▶ PROBLEM DETAILS
Extract each line from the entries below that has the string "industry" in it.

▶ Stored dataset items
++++++++++++++++++++
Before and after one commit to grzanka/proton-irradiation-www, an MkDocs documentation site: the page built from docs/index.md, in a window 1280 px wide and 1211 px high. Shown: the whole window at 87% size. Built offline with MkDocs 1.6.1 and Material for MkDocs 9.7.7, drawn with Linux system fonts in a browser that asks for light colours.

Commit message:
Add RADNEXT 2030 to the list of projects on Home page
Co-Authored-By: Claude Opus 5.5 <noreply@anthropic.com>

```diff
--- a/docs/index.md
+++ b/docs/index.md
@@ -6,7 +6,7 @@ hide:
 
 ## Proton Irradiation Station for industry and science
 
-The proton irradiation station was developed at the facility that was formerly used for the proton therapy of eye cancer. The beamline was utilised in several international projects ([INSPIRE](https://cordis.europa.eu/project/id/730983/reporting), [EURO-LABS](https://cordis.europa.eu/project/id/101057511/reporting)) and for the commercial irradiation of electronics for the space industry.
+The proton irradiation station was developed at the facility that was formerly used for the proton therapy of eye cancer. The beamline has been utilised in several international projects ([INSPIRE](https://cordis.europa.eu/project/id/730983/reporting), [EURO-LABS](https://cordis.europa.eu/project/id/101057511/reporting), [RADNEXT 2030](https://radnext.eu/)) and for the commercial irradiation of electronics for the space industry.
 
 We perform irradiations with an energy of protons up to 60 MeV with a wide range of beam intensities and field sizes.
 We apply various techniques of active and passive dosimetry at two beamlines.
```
++++++++++++++++++++
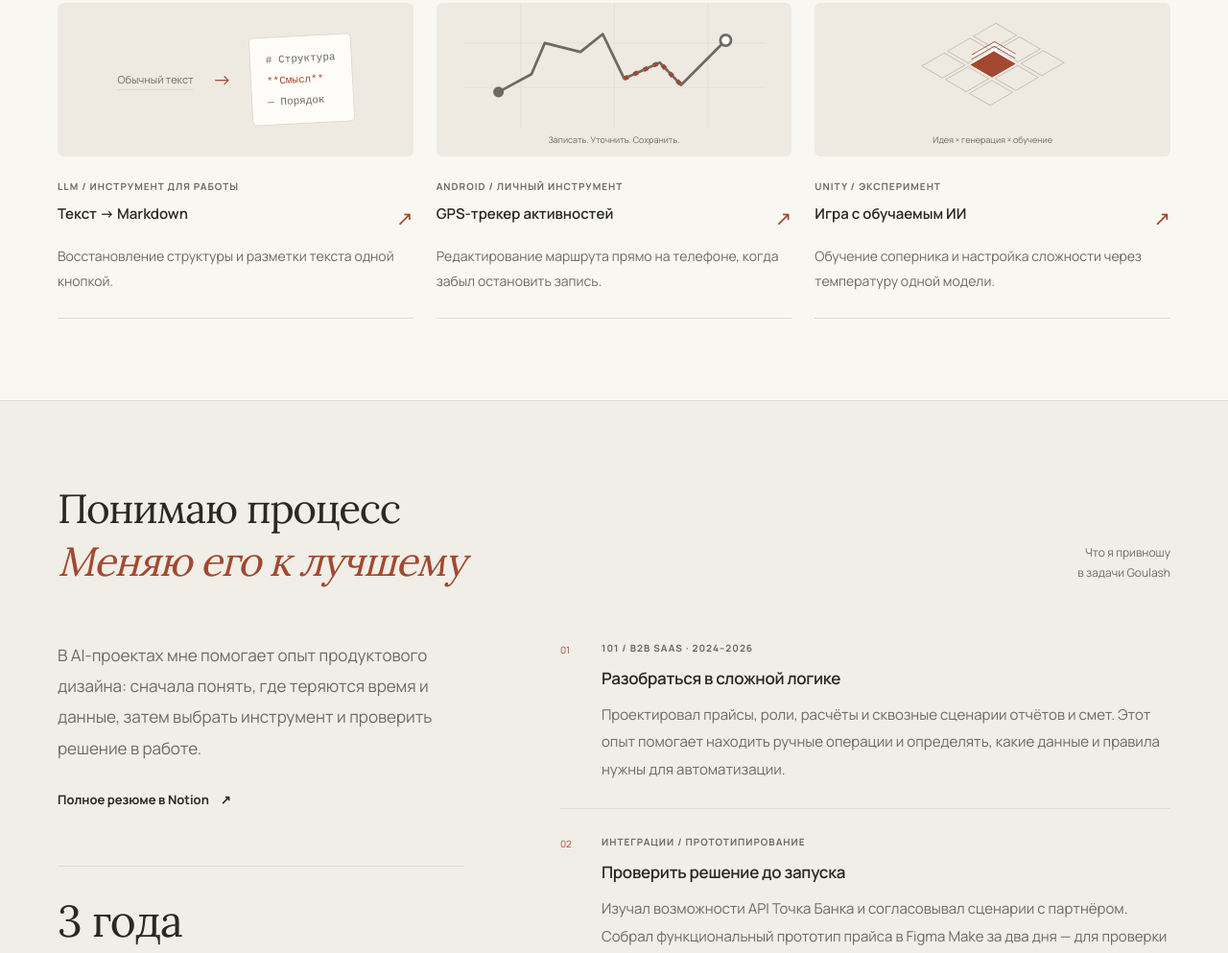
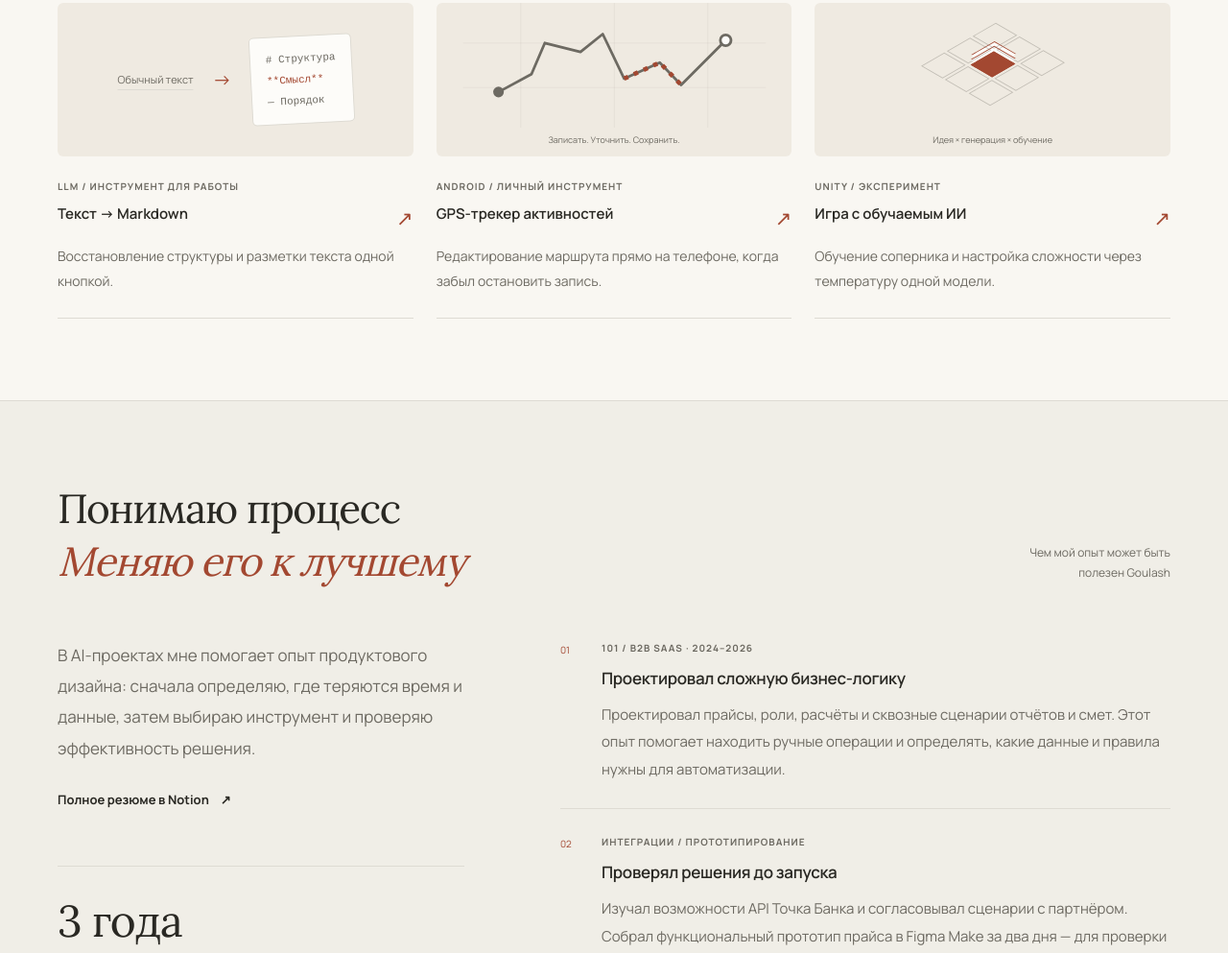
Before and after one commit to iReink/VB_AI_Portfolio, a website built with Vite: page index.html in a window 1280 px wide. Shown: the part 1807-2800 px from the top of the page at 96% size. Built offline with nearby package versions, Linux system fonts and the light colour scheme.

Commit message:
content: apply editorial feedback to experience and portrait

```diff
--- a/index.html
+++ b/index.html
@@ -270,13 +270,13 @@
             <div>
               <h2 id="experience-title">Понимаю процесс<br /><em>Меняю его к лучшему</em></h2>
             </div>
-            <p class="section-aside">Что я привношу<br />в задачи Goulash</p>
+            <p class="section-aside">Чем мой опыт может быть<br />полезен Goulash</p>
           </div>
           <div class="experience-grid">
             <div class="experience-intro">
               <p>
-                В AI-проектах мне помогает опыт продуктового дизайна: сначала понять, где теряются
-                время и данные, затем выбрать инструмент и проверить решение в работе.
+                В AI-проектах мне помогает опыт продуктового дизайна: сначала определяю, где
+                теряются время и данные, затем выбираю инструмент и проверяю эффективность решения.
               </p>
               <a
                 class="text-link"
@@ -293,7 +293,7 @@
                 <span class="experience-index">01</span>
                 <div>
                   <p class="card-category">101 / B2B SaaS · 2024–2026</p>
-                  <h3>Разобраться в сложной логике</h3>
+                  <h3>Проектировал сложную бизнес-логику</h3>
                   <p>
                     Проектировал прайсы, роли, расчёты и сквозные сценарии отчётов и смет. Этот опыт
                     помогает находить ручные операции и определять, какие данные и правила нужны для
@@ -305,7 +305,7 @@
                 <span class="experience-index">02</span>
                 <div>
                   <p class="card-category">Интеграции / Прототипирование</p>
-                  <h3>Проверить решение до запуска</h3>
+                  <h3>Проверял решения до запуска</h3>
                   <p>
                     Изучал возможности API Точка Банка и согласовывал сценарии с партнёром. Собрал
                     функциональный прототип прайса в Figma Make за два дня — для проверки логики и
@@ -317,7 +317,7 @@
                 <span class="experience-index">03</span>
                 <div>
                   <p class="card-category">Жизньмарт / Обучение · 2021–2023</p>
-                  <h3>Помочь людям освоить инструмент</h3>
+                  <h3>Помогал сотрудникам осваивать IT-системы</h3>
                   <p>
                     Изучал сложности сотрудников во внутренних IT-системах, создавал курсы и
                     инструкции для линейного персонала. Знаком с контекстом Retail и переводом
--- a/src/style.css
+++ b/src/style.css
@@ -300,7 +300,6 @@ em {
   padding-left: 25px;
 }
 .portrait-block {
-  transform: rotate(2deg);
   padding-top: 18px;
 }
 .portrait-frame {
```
++++++++++++++++++++
▶ ANSWER SECTION
 ## Proton Irradiation Station for industry and science
-The proton irradiation station was developed at the facility that was formerly used for the proton therapy of eye cancer. The beamline was utilised in several international projects ([INSPIRE](https://cordis.europa.eu/project/id/730983/reporting), [EURO-LABS](https://cordis.europa.eu/project/id/101057511/reporting)) and for the commercial irradiation of electronics for the space industry.
+The proton irradiation station was developed at the facility that was formerly used for the proton therapy of eye cancer. The beamline has been utilised in several international projects ([INSPIRE](https://cordis.europa.eu/project/id/730983/reporting), [EURO-LABS](https://cordis.europa.eu/project/id/101057511/reporting), [RADNEXT 2030](https://radnext.eu/)) and for the commercial irradiation of electronics for the space industry.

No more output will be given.